Modification records
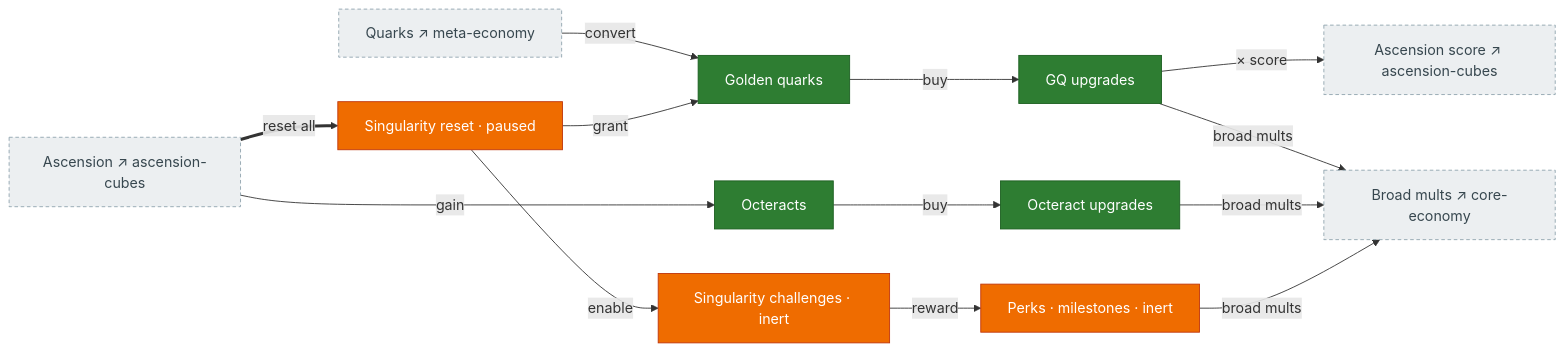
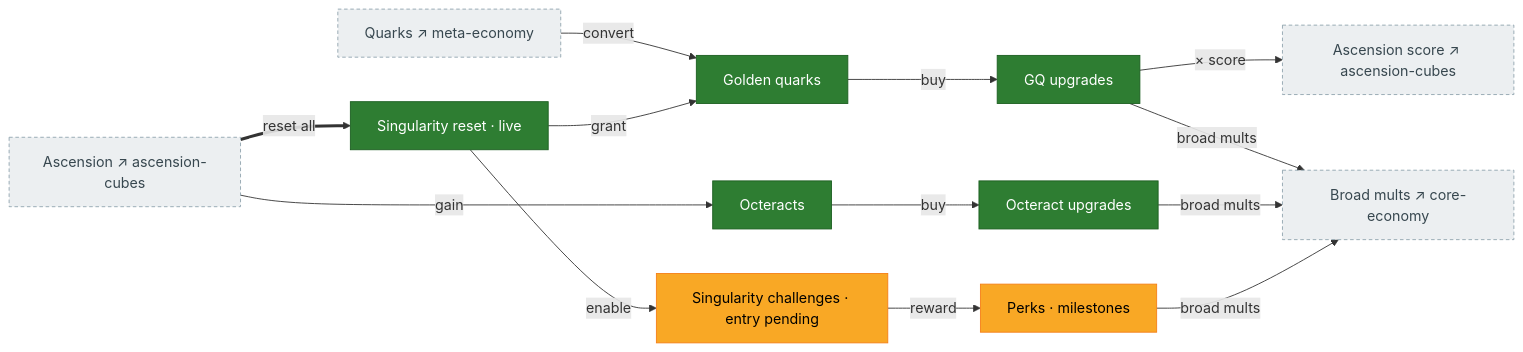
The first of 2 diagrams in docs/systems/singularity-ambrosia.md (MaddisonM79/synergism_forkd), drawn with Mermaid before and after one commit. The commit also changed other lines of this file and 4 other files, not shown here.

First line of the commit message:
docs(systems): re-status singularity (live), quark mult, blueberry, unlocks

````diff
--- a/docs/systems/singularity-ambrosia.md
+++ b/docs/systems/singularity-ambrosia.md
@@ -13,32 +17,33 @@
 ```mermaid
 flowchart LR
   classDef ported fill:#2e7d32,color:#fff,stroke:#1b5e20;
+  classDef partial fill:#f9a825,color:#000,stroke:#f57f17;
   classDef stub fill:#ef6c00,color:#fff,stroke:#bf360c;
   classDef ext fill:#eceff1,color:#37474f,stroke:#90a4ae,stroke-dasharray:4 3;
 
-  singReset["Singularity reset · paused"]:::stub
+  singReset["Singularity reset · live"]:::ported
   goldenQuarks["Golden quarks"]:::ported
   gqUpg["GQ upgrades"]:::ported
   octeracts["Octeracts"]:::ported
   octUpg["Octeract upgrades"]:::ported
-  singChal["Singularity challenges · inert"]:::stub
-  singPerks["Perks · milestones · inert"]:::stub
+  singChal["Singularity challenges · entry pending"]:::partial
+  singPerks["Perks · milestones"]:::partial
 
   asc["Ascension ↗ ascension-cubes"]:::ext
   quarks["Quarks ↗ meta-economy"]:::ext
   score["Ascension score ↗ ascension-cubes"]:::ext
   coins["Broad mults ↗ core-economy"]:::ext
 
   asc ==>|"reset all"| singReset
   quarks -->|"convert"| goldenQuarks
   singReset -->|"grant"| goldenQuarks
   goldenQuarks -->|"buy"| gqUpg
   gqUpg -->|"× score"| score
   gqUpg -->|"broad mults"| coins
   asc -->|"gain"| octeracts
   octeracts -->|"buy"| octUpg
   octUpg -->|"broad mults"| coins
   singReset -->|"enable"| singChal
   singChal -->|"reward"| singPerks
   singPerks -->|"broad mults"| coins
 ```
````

= Work request =
Filter the records above and copy every line that contains the word "score".

= Result =
   score["Ascension score ↗ ascension-cubes"]:::ext
   gqUpg -->|"× score"| score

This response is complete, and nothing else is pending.